(Stored data Opens)

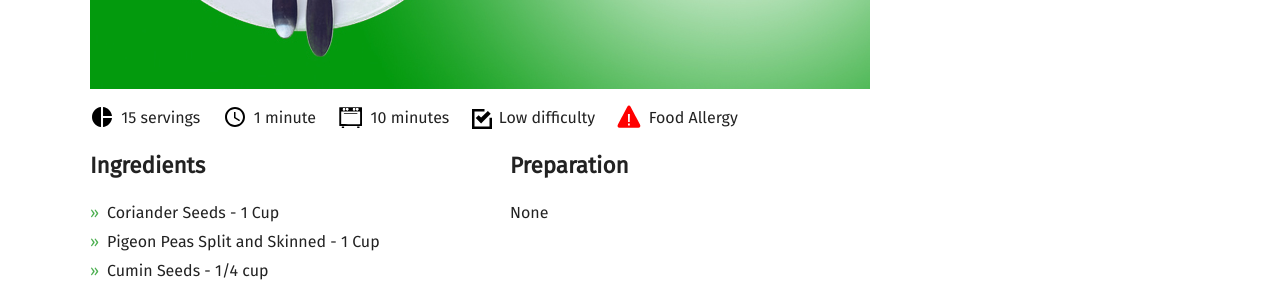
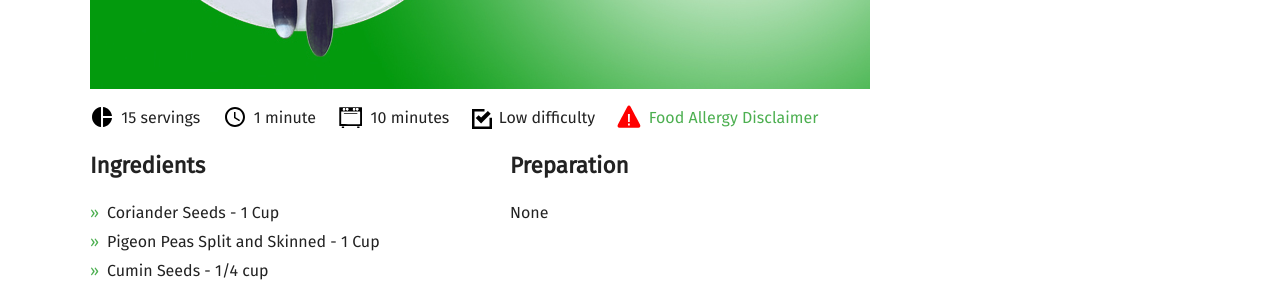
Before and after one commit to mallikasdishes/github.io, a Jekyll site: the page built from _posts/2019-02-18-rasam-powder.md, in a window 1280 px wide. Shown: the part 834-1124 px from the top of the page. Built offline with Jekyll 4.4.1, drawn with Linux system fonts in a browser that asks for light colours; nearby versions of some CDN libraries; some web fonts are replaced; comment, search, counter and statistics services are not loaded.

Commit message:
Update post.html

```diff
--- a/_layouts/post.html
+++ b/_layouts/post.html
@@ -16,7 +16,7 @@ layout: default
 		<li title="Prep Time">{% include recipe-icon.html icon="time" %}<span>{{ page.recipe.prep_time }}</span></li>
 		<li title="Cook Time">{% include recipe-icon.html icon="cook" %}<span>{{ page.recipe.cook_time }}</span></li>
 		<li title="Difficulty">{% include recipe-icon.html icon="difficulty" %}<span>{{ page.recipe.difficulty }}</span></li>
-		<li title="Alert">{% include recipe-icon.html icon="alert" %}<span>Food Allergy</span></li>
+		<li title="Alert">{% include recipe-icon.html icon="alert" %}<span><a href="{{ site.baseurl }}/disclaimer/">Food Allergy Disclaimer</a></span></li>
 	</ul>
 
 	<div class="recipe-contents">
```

(Stored data Closes)
(Stored data Opens)

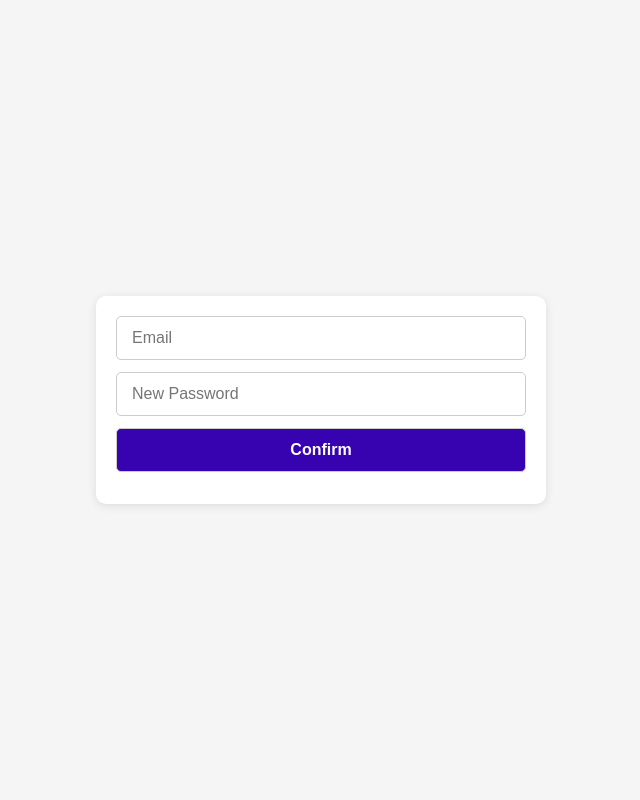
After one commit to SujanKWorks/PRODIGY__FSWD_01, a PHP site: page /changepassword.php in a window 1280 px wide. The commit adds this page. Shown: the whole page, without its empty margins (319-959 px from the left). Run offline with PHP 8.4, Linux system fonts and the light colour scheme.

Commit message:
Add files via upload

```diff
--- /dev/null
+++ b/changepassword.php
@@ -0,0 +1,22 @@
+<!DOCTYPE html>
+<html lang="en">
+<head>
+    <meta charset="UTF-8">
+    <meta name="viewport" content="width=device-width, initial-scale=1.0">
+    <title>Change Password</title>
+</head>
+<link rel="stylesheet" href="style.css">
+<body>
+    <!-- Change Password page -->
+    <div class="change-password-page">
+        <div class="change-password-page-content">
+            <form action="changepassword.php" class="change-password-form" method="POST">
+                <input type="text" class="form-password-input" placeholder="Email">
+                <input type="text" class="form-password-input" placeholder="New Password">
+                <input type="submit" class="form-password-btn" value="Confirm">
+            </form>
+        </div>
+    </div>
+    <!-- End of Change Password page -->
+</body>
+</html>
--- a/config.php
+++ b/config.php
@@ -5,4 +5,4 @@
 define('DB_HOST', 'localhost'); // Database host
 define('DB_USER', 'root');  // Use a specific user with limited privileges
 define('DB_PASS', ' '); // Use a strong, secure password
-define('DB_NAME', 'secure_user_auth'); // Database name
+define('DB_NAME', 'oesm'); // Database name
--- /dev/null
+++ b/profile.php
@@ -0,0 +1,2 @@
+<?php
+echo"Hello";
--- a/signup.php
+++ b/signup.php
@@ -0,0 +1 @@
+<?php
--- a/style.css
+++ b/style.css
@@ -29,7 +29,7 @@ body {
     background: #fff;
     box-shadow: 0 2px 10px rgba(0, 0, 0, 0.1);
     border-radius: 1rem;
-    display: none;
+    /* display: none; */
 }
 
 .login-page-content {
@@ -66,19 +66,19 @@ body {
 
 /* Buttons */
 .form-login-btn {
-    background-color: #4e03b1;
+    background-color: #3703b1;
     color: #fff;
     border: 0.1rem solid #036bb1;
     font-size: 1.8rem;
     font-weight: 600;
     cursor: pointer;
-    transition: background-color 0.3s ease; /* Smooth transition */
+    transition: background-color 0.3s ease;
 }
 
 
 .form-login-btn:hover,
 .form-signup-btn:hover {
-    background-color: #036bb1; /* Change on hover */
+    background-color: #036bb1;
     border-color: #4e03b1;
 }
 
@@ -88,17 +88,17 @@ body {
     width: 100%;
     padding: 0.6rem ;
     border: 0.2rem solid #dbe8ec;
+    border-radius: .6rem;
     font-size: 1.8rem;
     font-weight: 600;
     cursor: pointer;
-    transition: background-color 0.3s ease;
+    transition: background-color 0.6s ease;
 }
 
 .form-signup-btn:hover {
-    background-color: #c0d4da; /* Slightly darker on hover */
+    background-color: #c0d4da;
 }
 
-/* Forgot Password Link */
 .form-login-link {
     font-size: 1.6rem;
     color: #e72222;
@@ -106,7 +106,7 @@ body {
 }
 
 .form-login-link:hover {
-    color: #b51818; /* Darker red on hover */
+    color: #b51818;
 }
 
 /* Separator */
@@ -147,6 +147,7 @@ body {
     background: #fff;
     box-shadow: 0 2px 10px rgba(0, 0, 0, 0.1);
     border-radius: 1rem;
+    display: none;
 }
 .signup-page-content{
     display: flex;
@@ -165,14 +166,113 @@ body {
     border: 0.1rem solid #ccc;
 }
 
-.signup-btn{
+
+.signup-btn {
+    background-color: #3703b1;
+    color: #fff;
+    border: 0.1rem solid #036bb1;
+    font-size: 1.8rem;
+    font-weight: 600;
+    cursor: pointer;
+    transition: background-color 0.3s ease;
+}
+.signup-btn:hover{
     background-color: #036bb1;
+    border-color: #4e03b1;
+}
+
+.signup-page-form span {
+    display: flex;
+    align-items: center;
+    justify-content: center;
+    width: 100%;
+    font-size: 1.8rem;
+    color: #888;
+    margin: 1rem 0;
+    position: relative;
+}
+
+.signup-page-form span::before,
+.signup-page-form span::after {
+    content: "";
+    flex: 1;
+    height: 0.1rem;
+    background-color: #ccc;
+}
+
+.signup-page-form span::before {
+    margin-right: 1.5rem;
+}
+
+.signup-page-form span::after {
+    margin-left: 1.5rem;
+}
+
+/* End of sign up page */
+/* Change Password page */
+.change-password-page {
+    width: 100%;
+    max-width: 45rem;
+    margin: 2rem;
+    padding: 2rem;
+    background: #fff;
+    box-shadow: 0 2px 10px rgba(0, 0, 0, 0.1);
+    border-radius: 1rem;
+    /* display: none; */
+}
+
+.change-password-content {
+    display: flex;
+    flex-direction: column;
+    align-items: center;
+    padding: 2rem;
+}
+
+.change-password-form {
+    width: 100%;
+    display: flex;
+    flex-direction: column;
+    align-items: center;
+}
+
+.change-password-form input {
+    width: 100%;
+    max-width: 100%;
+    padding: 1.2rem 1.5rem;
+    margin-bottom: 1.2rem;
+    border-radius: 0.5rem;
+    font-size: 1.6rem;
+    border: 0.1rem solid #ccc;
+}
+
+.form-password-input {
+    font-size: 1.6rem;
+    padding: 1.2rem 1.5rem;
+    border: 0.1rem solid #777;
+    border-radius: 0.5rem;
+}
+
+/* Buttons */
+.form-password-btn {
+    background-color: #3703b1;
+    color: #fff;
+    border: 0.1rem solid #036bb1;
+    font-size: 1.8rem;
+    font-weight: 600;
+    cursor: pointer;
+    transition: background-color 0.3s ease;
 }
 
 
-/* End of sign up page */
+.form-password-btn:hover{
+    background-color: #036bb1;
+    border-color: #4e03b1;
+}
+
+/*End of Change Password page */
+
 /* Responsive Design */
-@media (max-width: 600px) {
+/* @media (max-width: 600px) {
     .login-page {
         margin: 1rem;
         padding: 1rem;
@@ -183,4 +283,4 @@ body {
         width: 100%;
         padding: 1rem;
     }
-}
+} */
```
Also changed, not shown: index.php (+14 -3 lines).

(Stored data Closes)

• _Prompt_: Across the data, tally the lines containing "span" and give back the number alone.

• _Answer to the exercise_: 10